#ReflectiveTeacher Post 9
The Unspoken Accomplishments
What is it that a teacher really accomplishes? Is it accolades from administrators, district higher ups, certificates, awards, units, or new degrees? Is it when a parent says, “You know what Ms. Simmons you are the best teacher my child ever had.” Is it an accomplishment when the principal calls and asks you to move into a position of leadership? Is it when students get excited because they have learned something new?
The really interesting thing, I feel my greatest accomplishments are not my accomplishments at all. They are the accomplishments of my students and they are shared with me. I believe I had something to do with them, but I know they are not mine alone.
So here is one of my greatest accomplishments in teaching. This is the story of a student. A student who struggled with authority, was very confrontational, and quite used to being the center of attention in a negative way. Every day was a battle for him. He had many triggers and many different behaviors that accompanied those triggers. But, boy some days he could be a real angel. Those were the days I longed for and the days that gave me the audacity to hope that I could make a difference in his life.
He came to me in fourth grade. He worked hard. His mother and father worked hard. I worked hard. His team at my school worked hard to craft consistent expectations, rewards, incentives, and help to increase his self efficacy. His classmates worked hard. They were forgiving of certain behaviors. They learned to hold high expectations for themselves, so his behavior didn’t lead to whole class disruptions. We learned to work together for the good of the group. So much so that at the end of the year I wanted to loop with them to 5th grade. I didn’t want to lose the momentum of progress this group of students had gained. I wanted to see these students through. With my principal on board our work continued into the 5th grade. We worked hard and we had a great time. It wasn’t easy, but we got it done.
Recently this young man came to visit me. He said, “You know what Ms. Simmons I have matured.

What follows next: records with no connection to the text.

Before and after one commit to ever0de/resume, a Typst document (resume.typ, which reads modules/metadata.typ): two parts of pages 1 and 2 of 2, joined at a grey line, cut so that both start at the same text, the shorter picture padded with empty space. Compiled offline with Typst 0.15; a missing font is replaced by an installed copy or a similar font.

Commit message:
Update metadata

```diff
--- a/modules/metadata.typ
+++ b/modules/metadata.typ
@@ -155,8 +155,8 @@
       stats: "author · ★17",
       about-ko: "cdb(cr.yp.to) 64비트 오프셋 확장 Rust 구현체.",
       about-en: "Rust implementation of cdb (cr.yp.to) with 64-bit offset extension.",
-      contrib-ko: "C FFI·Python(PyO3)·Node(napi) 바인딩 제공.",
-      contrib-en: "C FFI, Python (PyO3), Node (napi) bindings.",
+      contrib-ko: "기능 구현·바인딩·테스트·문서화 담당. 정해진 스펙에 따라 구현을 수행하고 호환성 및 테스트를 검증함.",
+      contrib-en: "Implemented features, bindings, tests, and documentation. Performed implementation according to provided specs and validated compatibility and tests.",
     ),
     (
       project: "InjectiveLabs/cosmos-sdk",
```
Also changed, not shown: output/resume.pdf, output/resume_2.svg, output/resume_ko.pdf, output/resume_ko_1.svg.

I have learned to control my anger and I am doing well.” Our conversation was short. But I was more than proud. Is this accomplishment mine? Probably not. It is his for sure. But these are the accomplishments I hold dear. More dear than any of the possibilities mentioned above. My greatest unspoken accomplishments are the days where patience, support, and high expectations give a child enough time and hope to mature into the kind of person they really want to be.